April 2009, Wiley-Blackwell
Pedagogical features in the text include:
Interact boxes that guide readers step-by-step through computer simulations using public domain software.
Math boxes that fully explain mathematical derivations.
Methods boxes that give insight into the use of actual genetic data.
Numerous Problem boxes are integrated into the text to reinforce concepts as they are encountered.
Dedicated website at www.wiley.com/go/hamiltongenetics
This text also offers a highly accessible introduction to coalescent theory, the major conceptual advance in population genetics of the last two decades.
2. Genotype frequencies
3. Genetic drift and effective population size

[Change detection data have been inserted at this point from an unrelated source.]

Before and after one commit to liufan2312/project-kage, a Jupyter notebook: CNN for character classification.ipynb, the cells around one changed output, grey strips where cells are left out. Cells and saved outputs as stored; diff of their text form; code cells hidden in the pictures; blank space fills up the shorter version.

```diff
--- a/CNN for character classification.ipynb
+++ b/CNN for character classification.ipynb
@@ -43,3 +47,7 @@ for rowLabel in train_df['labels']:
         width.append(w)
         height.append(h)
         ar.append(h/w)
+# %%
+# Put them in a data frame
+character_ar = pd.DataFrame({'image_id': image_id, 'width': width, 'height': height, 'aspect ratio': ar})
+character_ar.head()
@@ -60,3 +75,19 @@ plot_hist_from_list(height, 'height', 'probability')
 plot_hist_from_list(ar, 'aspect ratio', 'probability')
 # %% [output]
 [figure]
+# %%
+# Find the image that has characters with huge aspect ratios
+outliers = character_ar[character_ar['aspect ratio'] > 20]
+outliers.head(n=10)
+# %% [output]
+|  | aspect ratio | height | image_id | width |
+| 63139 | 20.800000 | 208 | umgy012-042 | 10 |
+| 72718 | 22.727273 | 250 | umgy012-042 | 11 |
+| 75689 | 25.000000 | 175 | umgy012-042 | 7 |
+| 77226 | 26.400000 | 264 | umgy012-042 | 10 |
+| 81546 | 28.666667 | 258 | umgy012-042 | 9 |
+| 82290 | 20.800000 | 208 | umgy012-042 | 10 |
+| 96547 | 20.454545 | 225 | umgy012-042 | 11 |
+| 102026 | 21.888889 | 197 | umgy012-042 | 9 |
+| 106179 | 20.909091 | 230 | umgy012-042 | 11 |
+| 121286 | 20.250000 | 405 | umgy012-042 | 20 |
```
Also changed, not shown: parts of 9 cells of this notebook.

4. Population structure and gene flow
6. Fundamentals of natural selection
7. Further models of natural selection
8. Molecular evolution
9. Quantitative trait variation and evolution

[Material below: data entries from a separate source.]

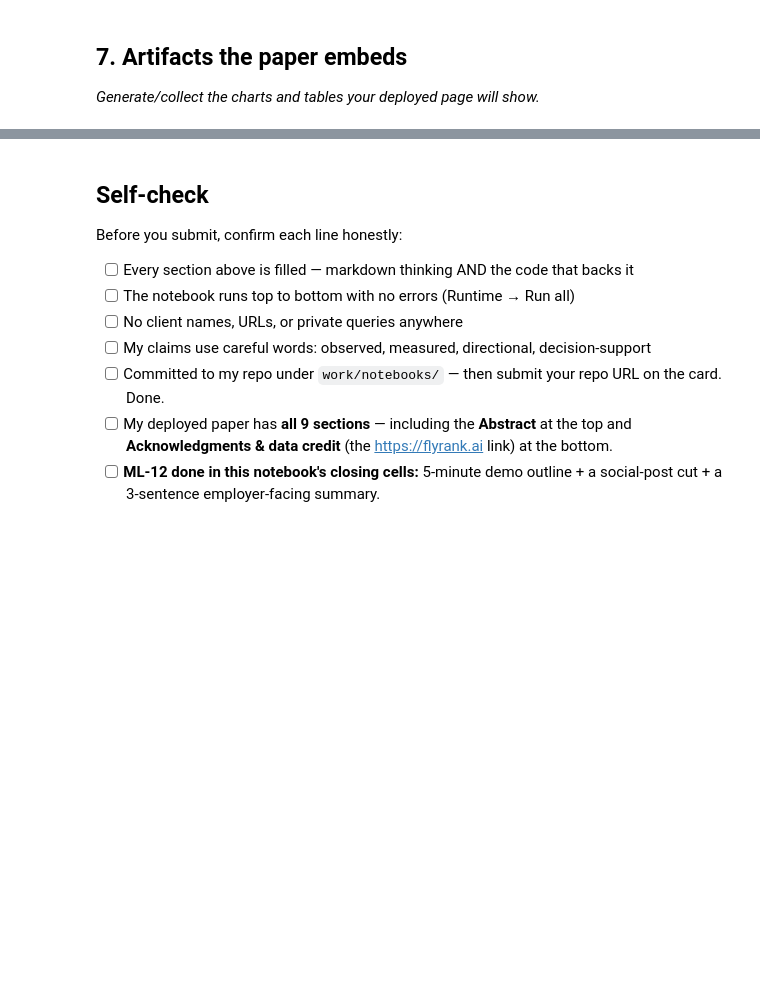
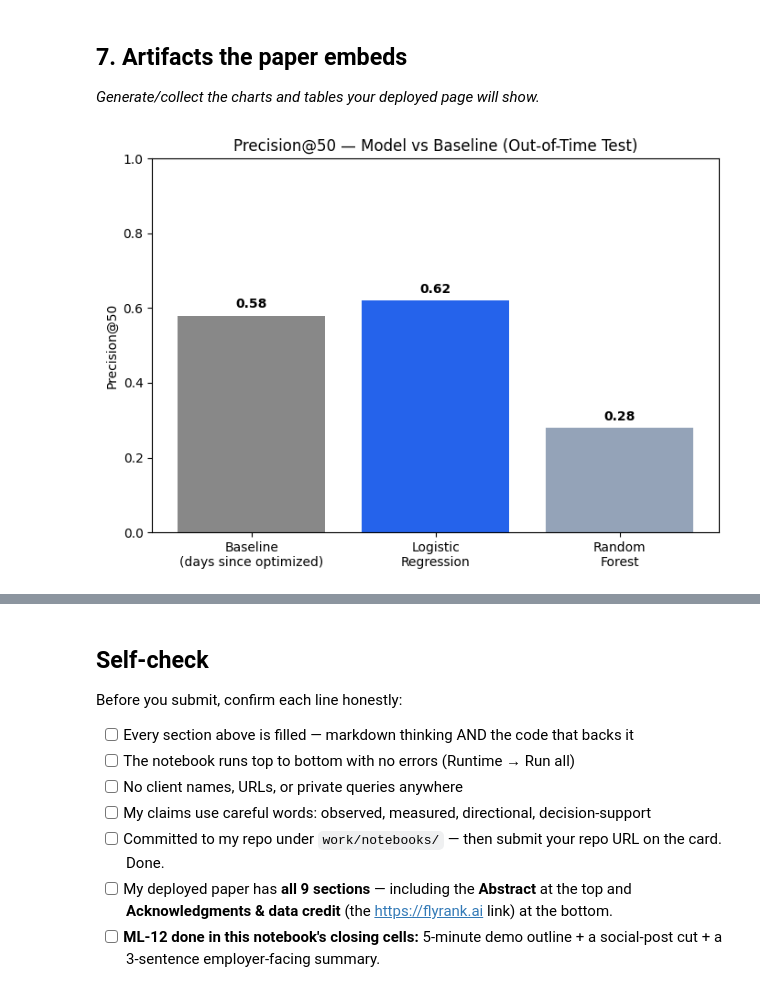
Before and after one commit to muska123-web/FlyRank-AI-Internship, a Jupyter notebook: work/notebooks/capstone.ipynb, the cells around one changed output, grey strips where cells are left out. Cells and saved outputs as stored; diff of their text form; code cells hidden in the pictures; blank space fills up the shorter version.

```diff
--- a/work/notebooks/capstone.ipynb
+++ b/work/notebooks/capstone.ipynb
@@ -34,3 +691,28 @@ This skeleton is yours to fill. Work the sections **in order** — each one has
 ## 7. Artifacts the paper embeds
 
 *Generate/collect the charts and tables your deployed page will show.*
+# %%
+# ============================================
+# SECTION 7 — Artifacts
+# 7.1 Precision@50 comparison chart (save as image)
+# ============================================
+
+import matplotlib.pyplot as plt
+
+labels = ['Baseline\n(days since optimized)', 'Logistic\nRegression', 'Random\nForest']
+values = [0.580, 0.620, 0.280]
+colors = ['#888888', '#2563eb', '#94a3b8']
+
+fig, ax = plt.subplots(figsize=(7, 5))
+bars = ax.bar(labels, values, color=colors)
+ax.set_ylim(0, 1)
+ax.set_ylabel('Precision@50')
+ax.set_title('Precision@50 — Model vs Baseline (Out-of-Time Test)')
+for bar, val in zip(bars, values):
+    ax.text(bar.get_x() + bar.get_width()/2, val + 0.02, f'{val:.2f}',
+             ha='center', fontweight='bold')
+plt.tight_layout()
+plt.savefig('/content/precision_at_50_chart.png', dpi=150)
+plt.show()
+# %% [output]
+[figure, added]
```
Also changed, not shown: parts of 20 cells of this notebook.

10. The Mendelian basis of quantitative trait variation
11. Historical and synthetic topics
excellent introduction to first principles for advanced undergrads and beginning graudate students
comceptual material augmented with case studies
methods boxes teach students to solve problems with commonly available software
“To achieve these goals, the book design emphasizes a well explained introductions to key principles and predictions. These are augmented with case studies as well as illustrations along with introductions to classical hypotheses and debates.” (Zentralblatt MATH, 2012)
“The most catching aspect of Hamilton’s book is its extremely well thought-out structure and pedagogical concept. All sections are well motivated in the respective introduction and all chapters have reviews at the end. A large number of problems have been interspersed throughout the text for students to work on, and the solutions are provided at the end of each chapter. A very interesting and novel feature is the use of so-called ‘interact boxes’, which are essentially links to interactive learning and simulation software available on the internet.” (Human Genetics, December 2009)
"Hamilton's volume would be the best choice for someone seeking a thorough grounding in the subject." (The Quarterly Review of Biology, April 2010)
"Both population biologists and upper-level biology students will appreciate the relatively clear explanations of exceptionally difficult material." (CHOICE, November 2009)